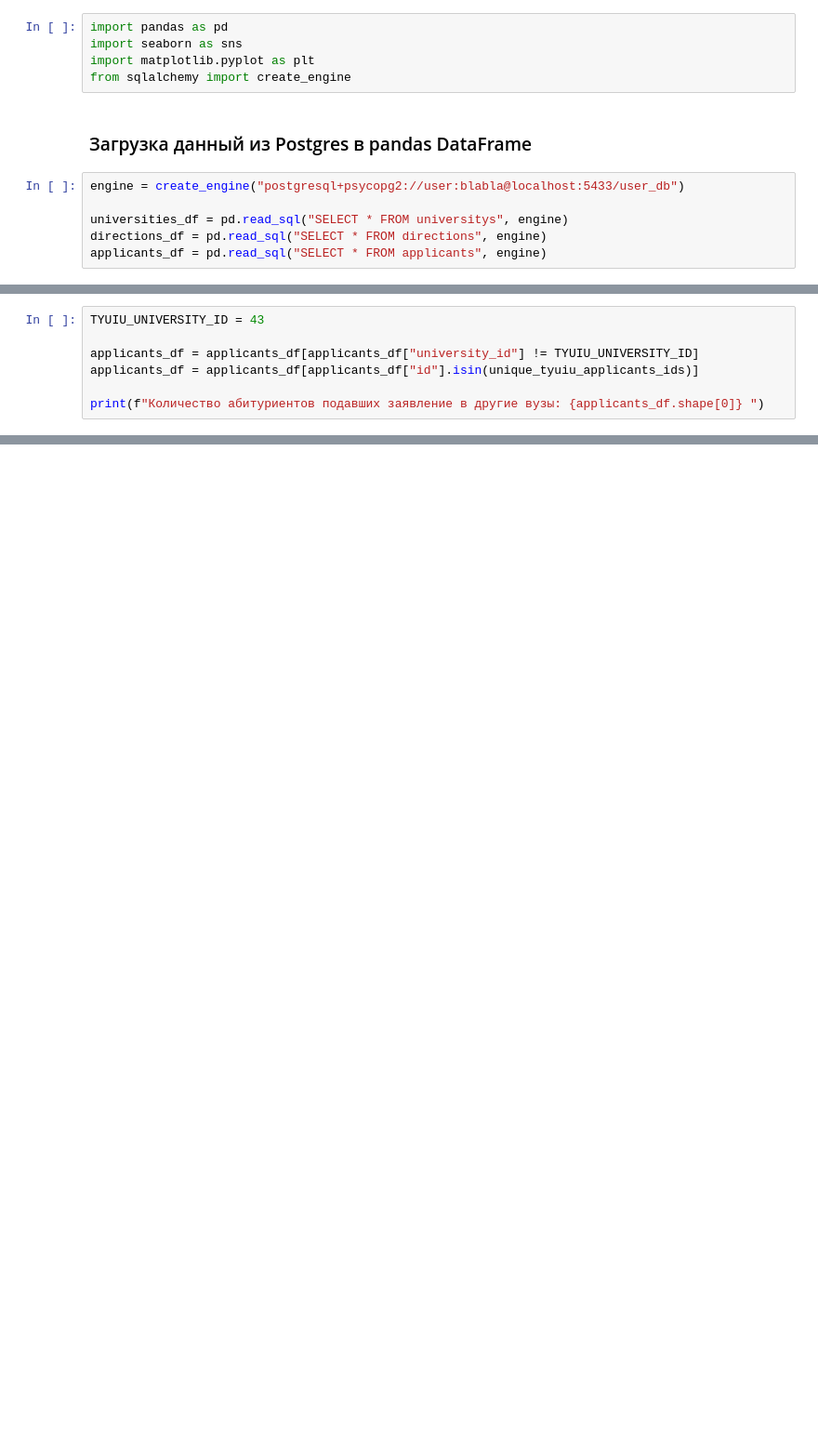
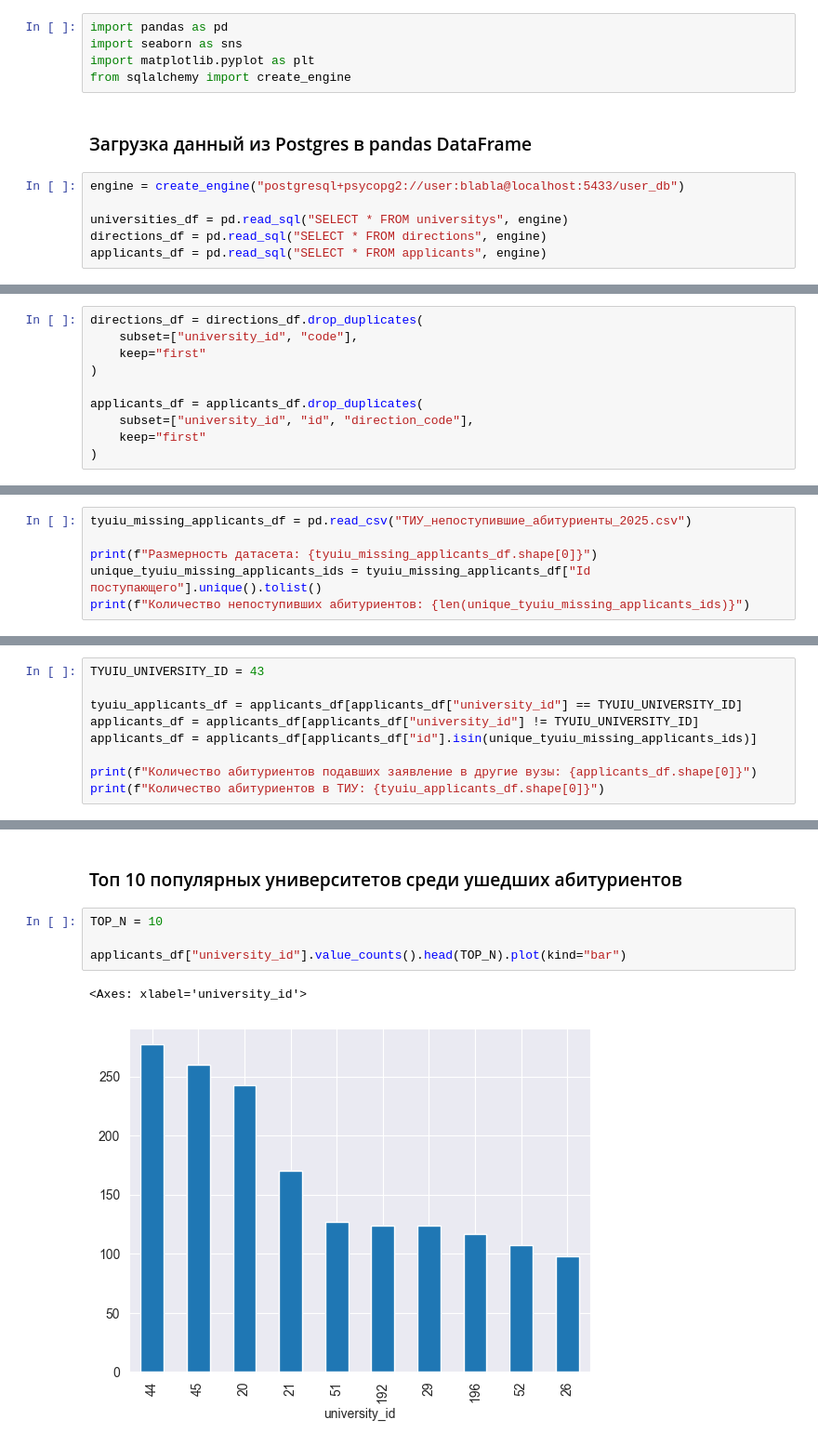
Before and after one commit to Andr171p/admission-analytics, a Jupyter notebook: not_admitted_applicants_analysis.ipynb, the cells around one changed output, grey strips where cells are left out. Shown at 93% size. Saved outputs shown, nothing was run; the diff lists cells and outputs as text; blank space fills up the shorter version.

```diff
--- a/not_admitted_applicants_analysis.ipynb
+++ b/not_admitted_applicants_analysis.ipynb
@@ -15,0 +18,10 @@ applicants_df = pd.read_sql("SELECT * FROM applicants", engine)
+# %%
+directions_df = directions_df.drop_duplicates(
+    subset=["university_id", "code"],
+    keep="first"
+)
+
+applicants_df = applicants_df.drop_duplicates(
+    subset=["university_id", "id", "direction_code"],
+    keep="first"
+)
@@ -35,7 +73,0 @@ print(f"Количество непоступивших абитуриентов
-# %%
-TYUIU_UNIVERSITY_ID = 43
-
-applicants_df = applicants_df[applicants_df["university_id"] != TYUIU_UNIVERSITY_ID]
-applicants_df = applicants_df[applicants_df["id"].isin(unique_tyuiu_applicants_ids)]
-
-print(f"Количество абитуриентов подавших заявление в другие вузы: {applicants_df.shape[0]} ")
@@ -255,0 +76,6 @@ filtered_directions_df
+# %%
+tyuiu_missing_applicants_df = pd.read_csv("ТИУ_непоступившие_абитуриенты_2025.csv")
+
+print(f"Размерность датасета: {tyuiu_missing_applicants_df.shape[0]}")
+unique_tyuiu_missing_applicants_ids = tyuiu_missing_applicants_df["Id поступающего"].unique().tolist()
+print(f"Количество непоступивших абитуриентов: {len(unique_tyuiu_missing_applicants_ids)}")
@@ -255,0 +85,9 @@ filtered_directions_df
+# %%
+TYUIU_UNIVERSITY_ID = 43
+
+tyuiu_applicants_df = applicants_df[applicants_df["university_id"] == TYUIU_UNIVERSITY_ID]
+applicants_df = applicants_df[applicants_df["university_id"] != TYUIU_UNIVERSITY_ID]
+applicants_df = applicants_df[applicants_df["id"].isin(unique_tyuiu_missing_applicants_ids)]
+
+print(f"Количество абитуриентов подавших заявление в другие вузы: {applicants_df.shape[0]}")
+print(f"Количество абитуриентов в ТИУ: {tyuiu_applicants_df.shape[0]}")
@@ -255,0 +97,9 @@ filtered_directions_df
+# %% [markdown]
+### Топ 10 популярных университетов среди ушедших абитуриентов
+# %%
+TOP_N = 10
+
+applicants_df["university_id"].value_counts().head(TOP_N).plot(kind="bar")
+# %% [output]
+<Axes: xlabel='university_id'>
+[figure, added]
```
Also changed, not shown: parts of 48 cells of this notebook.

______________________________

— EXERCISE BRIEF —
State how many lines of the data include the word "Количество", with nothing else.

— RESPONSE TO THIS EXERCISE —
5